Making It Up

Raphael Samuel

4 July 1996
Raymond Williams 
by Fred Inglis.
Routledge, 333 pp., £19.99, October 1995, 0 415 08960 3
Show More
Show More
... seldom allowing a name to pass by without offering a thumbnail sketch. Indeed, the book is a sort of stage, on which Inglis’s gods and heroes disport themselves. Thus at the memorial meeting in Conway Hall there is Nick Garnham, ‘elegant, intelligent, disdainful Wykehamist’. Earlier, at the Garden House Hotel riot – a Cambridge protest against the rule of the Greek colonels – there is Bob ...

A Man with My Trouble

Colm Tóibín: Henry James leaves home

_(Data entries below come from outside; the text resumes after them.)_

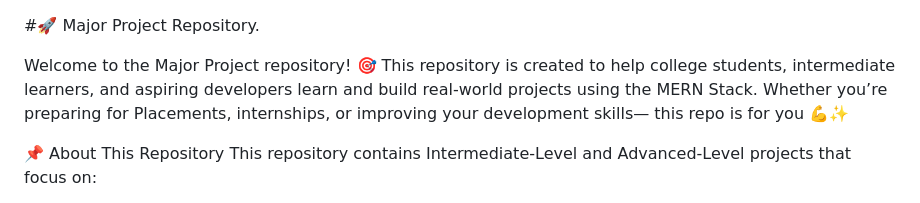
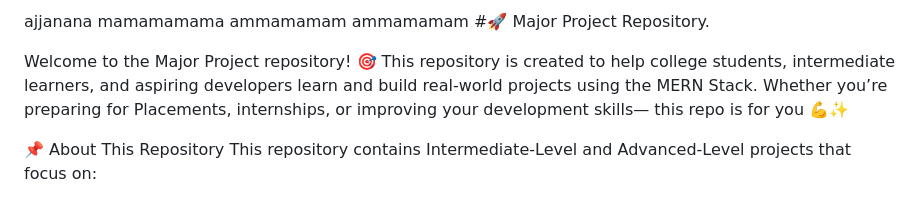
Before and after one commit to Harshvardhan8922/Major_Project, a Markdown page: Readme.md, the part around the change. GitHub-like rendering.

Commit message:
Update Readme with additional content
Added additional lines of text to the Readme file.

```diff
--- a/Readme.md
+++ b/Readme.md
@@ -1,3 +1,7 @@
+ajjanana
+mamamamama
+ammamamam
+ammamamam
 #🚀 Major Project Repository.
 
 Welcome to the Major Project repository! 🎯
```
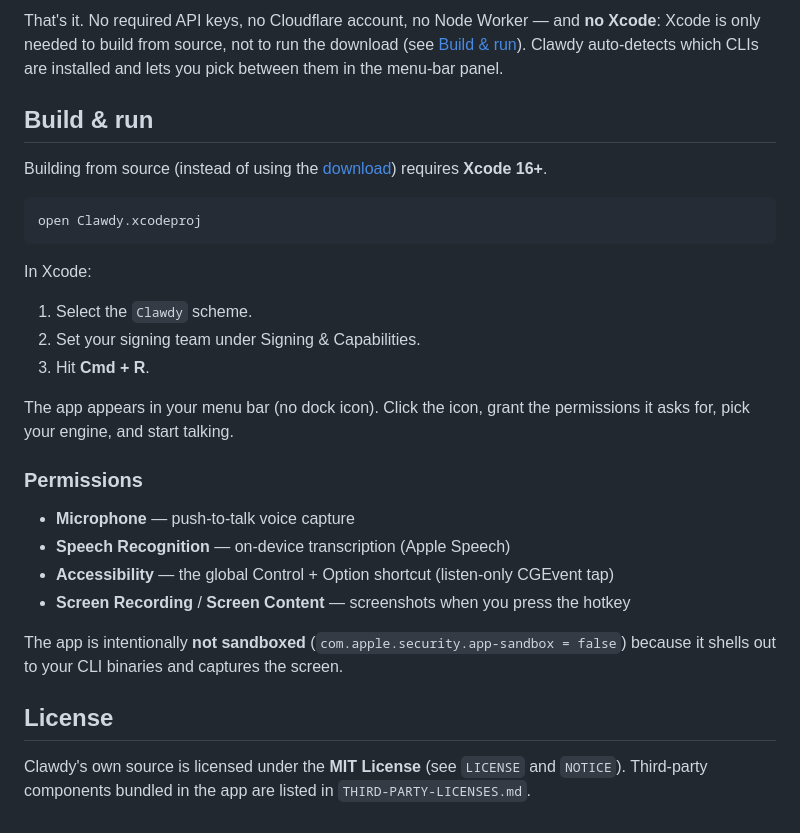
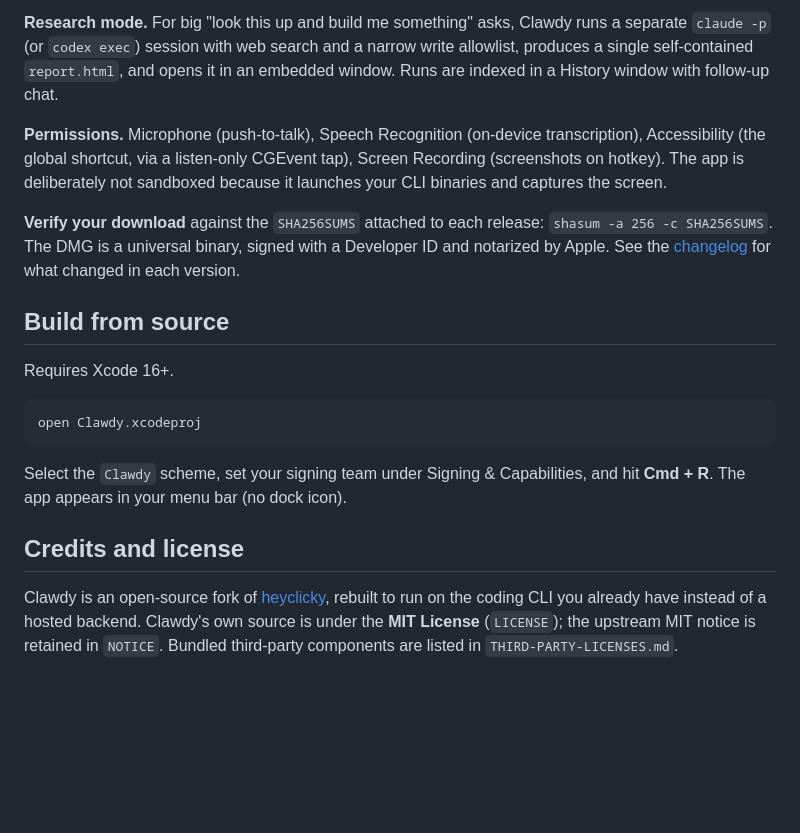
Before and after one commit to tomkit/getclawdy, a Markdown page: README.md, the part around one of its changes. Rendered like a GitHub page; blank space fills up the shorter version.

````diff
--- a/README.md
+++ b/README.md
@@ -67,30 +71,20 @@ Everything you need to **run** the downloaded app:
 
-That's it. No required API keys, no Cloudflare account, no Node Worker — and **no Xcode**: Xcode is only needed to build from source, not to run the download (see [Build & run](#build--run)). Clawdy auto-detects which CLIs are installed and lets you pick between them in the menu-bar panel.
+**Research mode.** For big "look this up and build me something" asks, Clawdy runs a separate `claude -p` (or `codex exec`) session with web search and a narrow write allowlist, produces a single self-contained `report.html`, and opens it in an embedded window. Runs are indexed in a History window with follow-up chat.
 
-## Build & run
+**Permissions.** Microphone (push-to-talk), Speech Recognition (on-device transcription), Accessibility (the global shortcut, via a listen-only CGEvent tap), Screen Recording (screenshots on hotkey). The app is deliberately not sandboxed because it launches your CLI binaries and captures the screen.
 
-Building from source (instead of using the [download](#download)) requires **Xcode 16+**.
+**Verify your download** against the `SHA256SUMS` attached to each release: `shasum -a 256 -c SHA256SUMS`. The DMG is a universal binary, signed with a Developer ID and notarized by Apple. See the [changelog](CHANGELOG.md) for what changed in each version.
+
+## Build from source
+
+Requires Xcode 16+.
 
 ```bash
 open Clawdy.xcodeproj
 ```
 
-In Xcode:
-1. Select the `Clawdy` scheme.
-2. Set your signing team under Signing & Capabilities.
-3. Hit **Cmd + R**.
+Select the `Clawdy` scheme, set your signing team under Signing & Capabilities, and hit **Cmd + R**. The app appears in your menu bar (no dock icon).
 
-The app appears in your menu bar (no dock icon). Click the icon, grant the permissions it asks for, pick your engine, and start talking.
+## Credits and license
 
-### Permissions
-
-- **Microphone** — push-to-talk voice capture
-- **Speech Recognition** — on-device transcription (Apple Speech)
-- **Accessibility** — the global Control + Option shortcut (listen-only CGEvent tap)
-- **Screen Recording** / **Screen Content** — screenshots when you press the hotkey
-
-The app is intentionally **not sandboxed** (`com.apple.security.app-sandbox = false`) because it shells out to your CLI binaries and captures the screen.
-
-## License
-
-Clawdy's own source is licensed under the **MIT License** (see `LICENSE` and `NOTICE`). Third-party components bundled in the app are listed in `THIRD-PARTY-LICENSES.md`.
+Clawdy is an open-source fork of [heyclicky](https://heyclicky.com), rebuilt to run on the coding CLI you already have instead of a hosted backend. Clawdy's own source is under the **MIT License** (`LICENSE`); the upstream MIT notice is retained in `NOTICE`. Bundled third-party components are listed in `THIRD-PARTY-LICENSES.md`.
````
Also changed, not shown: other parts of README.md (+35 -31 lines), AGENTS.md (+7 -7 lines), site/clawdy-logo.png (added), site/mascot-idle.png (added), site/mascot-peek.png (added), site/mascot-point-left.png (added), site/mascot-point-right.png (added), site/og.png (added), 2 other files.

3 January 2008
The Complete Letters of Henry James, 1855-72: Volume I 
edited by Pierre Walker and Greg Zacharias.
Nebraska, 391 pp., £57, January 2007, 978 0 8032 2584 8
Show More
The Complete Letters of Henry James, 1855-72: Volume II 
edited by Pierre Walker and Greg Zacharias.
Nebraska, 524 pp., £60, January 2007, 978 0 8032 2607 4
Show More
Show More
... the time of James’s visit. (Some of James’s most stilted and insufferable letters in these two volumes were written to members of the Norton family.) With the Nortons in London, James saw Leslie Stephen, whom James’s father had also known, and met Charles Dickens’s daughter, who was, he reported to Alice, ‘plain-faced, ladylike (in black silk & black lace)’, and visited William Morris and ...

Read anywhere with the London Review of Books app, available now from the App Store for Apple devices, Google Play for Android devices and Amazon for your Kindle Fire.

Read More

Sign up to our newsletter

For highlights from the latest issue, our archive and the blog, as well as news, events and exclusive promotions.

Newsletter Preferences